I thought I would share today’s Star editorial cartoon. Enjoy: Recommend this Post
Not counting this post, in the past year I have written nine times on the F-35 jet controversy. I point this out, not to claim any particular perspicacity on the subject, (many others have written much more and in much greater detail than I have) but only to demonstrate how obvious to anyone with even a modest interest in the issue that the jets were going to cost significantly more than the Harper regime repeatedly claimed they would.
That is why it is so distressing to see the liars who govern Canada try to hide behind the Auditor-General’s report which
. . . → Read More: Politics and its Discontents: The F-35 Debacle: Will There Be Fallout?

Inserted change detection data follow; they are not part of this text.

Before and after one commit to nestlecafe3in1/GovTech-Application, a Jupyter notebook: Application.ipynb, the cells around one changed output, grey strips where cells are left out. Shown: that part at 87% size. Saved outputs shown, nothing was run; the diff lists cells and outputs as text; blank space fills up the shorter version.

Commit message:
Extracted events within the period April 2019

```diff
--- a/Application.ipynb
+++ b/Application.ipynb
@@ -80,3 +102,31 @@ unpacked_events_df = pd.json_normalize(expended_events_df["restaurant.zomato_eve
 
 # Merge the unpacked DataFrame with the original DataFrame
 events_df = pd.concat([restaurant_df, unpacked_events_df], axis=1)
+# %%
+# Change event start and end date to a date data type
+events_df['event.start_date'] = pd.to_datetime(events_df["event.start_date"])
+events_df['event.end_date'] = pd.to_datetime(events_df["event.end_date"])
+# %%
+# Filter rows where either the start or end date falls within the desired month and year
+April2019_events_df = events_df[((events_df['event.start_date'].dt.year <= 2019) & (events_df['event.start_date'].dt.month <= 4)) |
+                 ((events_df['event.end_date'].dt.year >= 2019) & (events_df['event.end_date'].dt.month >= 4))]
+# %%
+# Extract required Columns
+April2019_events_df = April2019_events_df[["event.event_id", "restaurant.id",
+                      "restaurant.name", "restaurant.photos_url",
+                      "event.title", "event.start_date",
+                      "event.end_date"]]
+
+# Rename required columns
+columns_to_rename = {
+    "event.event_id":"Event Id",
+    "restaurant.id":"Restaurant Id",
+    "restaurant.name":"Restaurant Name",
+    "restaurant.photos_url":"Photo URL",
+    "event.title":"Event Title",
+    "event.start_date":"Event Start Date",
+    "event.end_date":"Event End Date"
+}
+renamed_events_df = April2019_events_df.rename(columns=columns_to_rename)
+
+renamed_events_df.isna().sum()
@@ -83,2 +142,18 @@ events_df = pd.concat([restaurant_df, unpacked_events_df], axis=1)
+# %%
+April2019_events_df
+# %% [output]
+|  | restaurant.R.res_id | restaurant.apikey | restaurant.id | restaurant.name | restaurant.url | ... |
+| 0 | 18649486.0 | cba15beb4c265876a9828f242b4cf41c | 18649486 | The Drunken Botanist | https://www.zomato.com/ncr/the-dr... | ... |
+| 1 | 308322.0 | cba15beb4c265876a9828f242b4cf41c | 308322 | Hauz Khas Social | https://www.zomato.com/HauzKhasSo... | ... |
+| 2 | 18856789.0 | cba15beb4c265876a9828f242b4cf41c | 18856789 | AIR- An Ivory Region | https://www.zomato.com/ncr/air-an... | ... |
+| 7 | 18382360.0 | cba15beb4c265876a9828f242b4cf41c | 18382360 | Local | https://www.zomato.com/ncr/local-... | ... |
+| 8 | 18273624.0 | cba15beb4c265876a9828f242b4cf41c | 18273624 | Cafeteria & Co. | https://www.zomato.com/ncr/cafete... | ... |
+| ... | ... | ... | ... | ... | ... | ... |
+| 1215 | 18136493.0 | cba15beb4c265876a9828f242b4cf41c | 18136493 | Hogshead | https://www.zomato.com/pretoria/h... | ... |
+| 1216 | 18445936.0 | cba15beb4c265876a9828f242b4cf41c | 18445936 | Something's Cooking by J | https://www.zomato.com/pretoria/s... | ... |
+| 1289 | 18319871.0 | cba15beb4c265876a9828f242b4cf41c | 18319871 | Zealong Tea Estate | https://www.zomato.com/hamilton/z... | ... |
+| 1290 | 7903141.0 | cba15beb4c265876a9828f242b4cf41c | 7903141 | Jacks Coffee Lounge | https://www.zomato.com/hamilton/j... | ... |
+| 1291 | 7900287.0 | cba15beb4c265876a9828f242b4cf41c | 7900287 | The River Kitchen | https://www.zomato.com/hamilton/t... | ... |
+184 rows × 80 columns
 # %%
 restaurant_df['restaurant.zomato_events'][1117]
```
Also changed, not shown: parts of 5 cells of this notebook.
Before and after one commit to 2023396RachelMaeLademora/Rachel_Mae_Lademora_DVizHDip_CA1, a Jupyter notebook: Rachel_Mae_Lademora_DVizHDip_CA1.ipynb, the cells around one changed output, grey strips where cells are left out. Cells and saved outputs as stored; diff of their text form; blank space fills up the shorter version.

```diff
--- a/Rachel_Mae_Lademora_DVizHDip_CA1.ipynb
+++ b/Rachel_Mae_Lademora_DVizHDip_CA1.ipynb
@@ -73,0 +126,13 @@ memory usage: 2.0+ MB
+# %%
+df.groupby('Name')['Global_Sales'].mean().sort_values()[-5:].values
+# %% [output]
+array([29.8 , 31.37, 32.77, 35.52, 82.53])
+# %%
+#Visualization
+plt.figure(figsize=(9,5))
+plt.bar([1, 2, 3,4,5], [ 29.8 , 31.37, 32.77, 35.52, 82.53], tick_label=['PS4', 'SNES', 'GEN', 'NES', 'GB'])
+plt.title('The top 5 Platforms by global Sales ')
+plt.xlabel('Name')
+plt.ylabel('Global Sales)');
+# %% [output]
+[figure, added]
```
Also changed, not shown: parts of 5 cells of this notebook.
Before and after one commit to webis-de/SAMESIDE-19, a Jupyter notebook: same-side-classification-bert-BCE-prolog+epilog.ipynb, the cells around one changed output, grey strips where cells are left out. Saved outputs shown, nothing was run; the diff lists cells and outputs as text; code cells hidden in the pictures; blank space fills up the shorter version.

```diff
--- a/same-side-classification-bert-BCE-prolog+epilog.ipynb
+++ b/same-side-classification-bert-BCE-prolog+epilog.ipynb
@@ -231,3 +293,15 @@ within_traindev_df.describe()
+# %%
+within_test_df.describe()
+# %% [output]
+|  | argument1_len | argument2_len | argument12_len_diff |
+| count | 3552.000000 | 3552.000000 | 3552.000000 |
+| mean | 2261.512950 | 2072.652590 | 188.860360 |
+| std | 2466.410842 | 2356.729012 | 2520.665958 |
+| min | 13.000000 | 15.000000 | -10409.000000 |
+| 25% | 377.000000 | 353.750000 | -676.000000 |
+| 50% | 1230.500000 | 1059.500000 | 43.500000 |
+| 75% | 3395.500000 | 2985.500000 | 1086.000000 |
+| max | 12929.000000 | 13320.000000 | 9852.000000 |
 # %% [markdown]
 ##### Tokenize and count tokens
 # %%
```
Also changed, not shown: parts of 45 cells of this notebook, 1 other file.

Much to my surprise, the National Post has been doing a good job lately in covering Conservative misdeeds. While the Canadian taxpayer has been subjected to so many falsehoods and a great deal of subterfuge about the true cost of the F-35 jets over the past year-and-a half, The Post’s John Ivison offers information about next month’s report on the jets from Michael Ferguson, the new Auditor-General, that promises to shake up some people.
We can only hope that the report finally ‘shoots down in flames’ the Harper lie that the jets will only cost $75 million each.
Recommend this Post
While there has been a long and sustained objection to Canada’s planned purchase of F-35 jets, today marks the first time that the Harper regime has, even for a moment, taken its head out of the clouds.
Associate Defence Minister Julian (the dour and humourless) Fantino has raised the possibility of abandoning the purchase of the troubled jets.
Of course, I won’t be so crass as to suggest that this is in any way a diversionary maneuver, despite the bad odor both the Tories in general and Fantino in particular have been experiencing of late.
I’ll let more astute
While the militaristic Canadian Conservative regime, led by flyboy fan Steve and aggressively supported by his Defence Minister, the dishonourable member from Central Nova, continue to champion the acquisition of the F-35 as Canada’s next big toy, it is apparent to almost all who keep themselves informed that the plane is both inappropriate for our needs and experiencing huge cost overruns in its pre-production phase. Those are facts that no Harper-led denials and progaganda can change.
The latest information about the plane from a rational source suggests a surprisingly inexpensive alternative to what will become a financial albatross if
Not that he has any credibility left, but Minister of Defense Peter McKay has told yet another whopper, this one at the Conference of Defence Association’s annual meeting. Recommend this Post